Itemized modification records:
- Opening Delimiter -
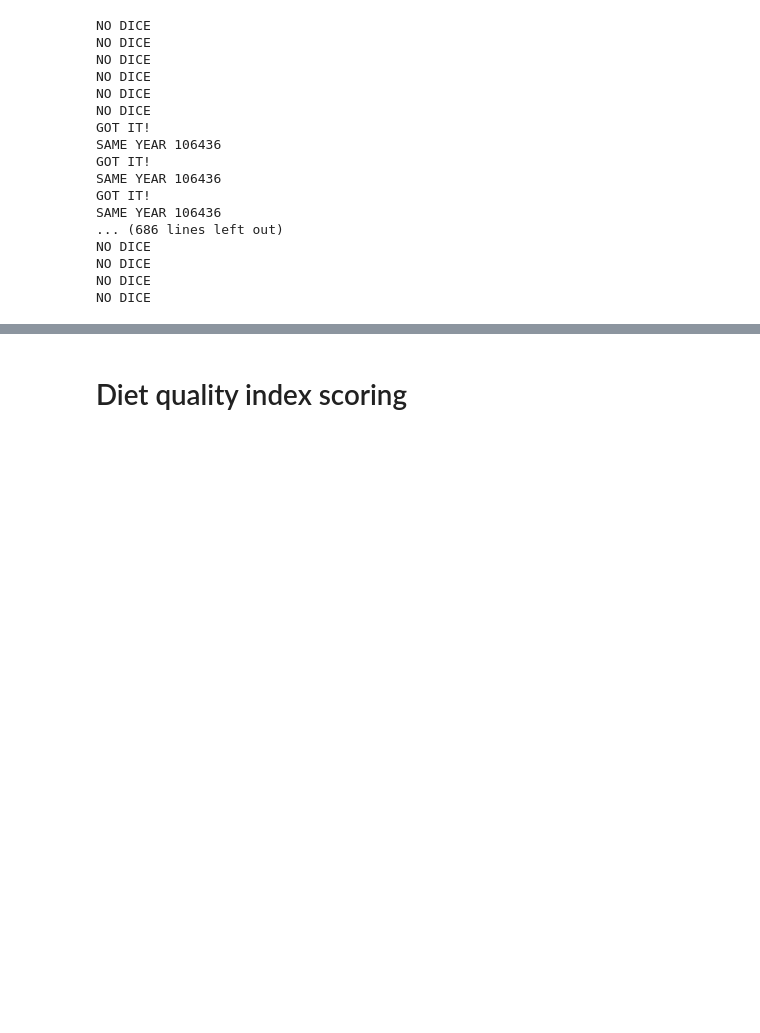
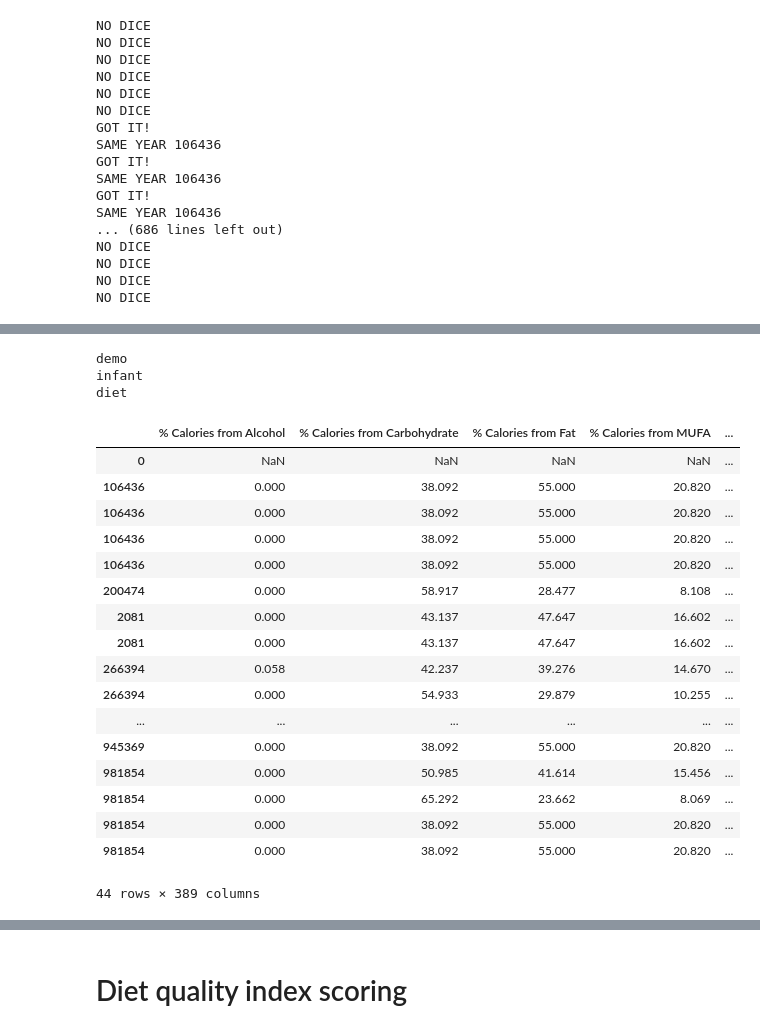
Before and after one commit to niblunc/BCP, a Jupyter notebook: HEI/HEI/childDQI.ipynb, the cells around one changed output, grey strips where cells are left out. Cells and saved outputs as stored; diff of their text form; code cells hidden in the pictures; blank space fills up the shorter version.

```diff
--- a/HEI/HEI/childDQI.ipynb
+++ b/HEI/HEI/childDQI.ipynb
@@ -192,7 +117,7 @@ for key, item in alldiet_dict.items():
     print(item['Date of Intake'])
     print(item['Participant ID'])
     ID = item['Participant ID']
-    date=datetime.strptime(item['Date of Intake'], '%m/%d/%y')
+    date=datetime.strptime(item['Date of Intake'], '%m/%d/%Y')
     if ID in demo_dict:
         print('present!')
         # datetime_object = datetime.strptime('Jun 1 2005  1:33PM', '%b %d %Y %I:%M%p')
@@ -282,0 +255,40 @@ dict_keys(['PSCID', 'Gender', 'Visit_label', 'sid', 'CommentID', 'UserID', 'Exam
+# %%
+columns = list(data[1]['demo'].keys())
+index = indie
+df_ = pd.DataFrame(index=[0], columns=columns)
+# %%
+cols=list(data[1].keys())
+# %%
+DATA_dict={}
+for i in cols[1:]:
+    print(i)
+    df_ = pd.DataFrame(index=[0], columns=columns)
+    for k,v in data.items():
+        tmp=pd.DataFrame(data[k][i], index=[data[k]['ID']])
+        df_=pd.concat([df_,tmp], axis=0)
+    DATA_dict[i]=df_
+# %% [output]
+demo
+infant
+diet
+# %%
+DATA_dict['diet']
+# %% [output]
+|  | % Calories from Alcohol | % Calories from Carbohydrate | % Calories from Fat | % Calories from MUFA | ... |
+| 0 | NaN | NaN | NaN | NaN | ... |
+| 106436 | 0.000 | 38.092 | 55.000 | 20.820 | ... |
+| 106436 | 0.000 | 38.092 | 55.000 | 20.820 | ... |
+| 106436 | 0.000 | 38.092 | 55.000 | 20.820 | ... |
+| 106436 | 0.000 | 38.092 | 55.000 | 20.820 | ... |
+| 200474 | 0.000 | 58.917 | 28.477 | 8.108 | ... |
+| 2081 | 0.000 | 43.137 | 47.647 | 16.602 | ... |
+| 2081 | 0.000 | 43.137 | 47.647 | 16.602 | ... |
+| 266394 | 0.058 | 42.237 | 39.276 | 14.670 | ... |
+| 266394 | 0.000 | 54.933 | 29.879 | 10.255 | ... |
+| ... | ... | ... | ... | ... | ... |
+| 945369 | 0.000 | 38.092 | 55.000 | 20.820 | ... |
+| 981854 | 0.000 | 50.985 | 41.614 | 15.456 | ... |
+| 981854 | 0.000 | 65.292 | 23.662 | 8.069 | ... |
+| 981854 | 0.000 | 38.092 | 55.000 | 20.820 | ... |
+| 981854 | 0.000 | 38.092 | 55.000 | 20.820 | ... |
+44 rows × 389 columns
```
Also changed, not shown: parts of 29 cells of this notebook, 2 other files.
- Closing Delimiter -
### Task prompt:
Copy all the lines above that hold the string "Participant".

### Task solution:
     print(item['Participant ID'])
     ID = item['Participant ID']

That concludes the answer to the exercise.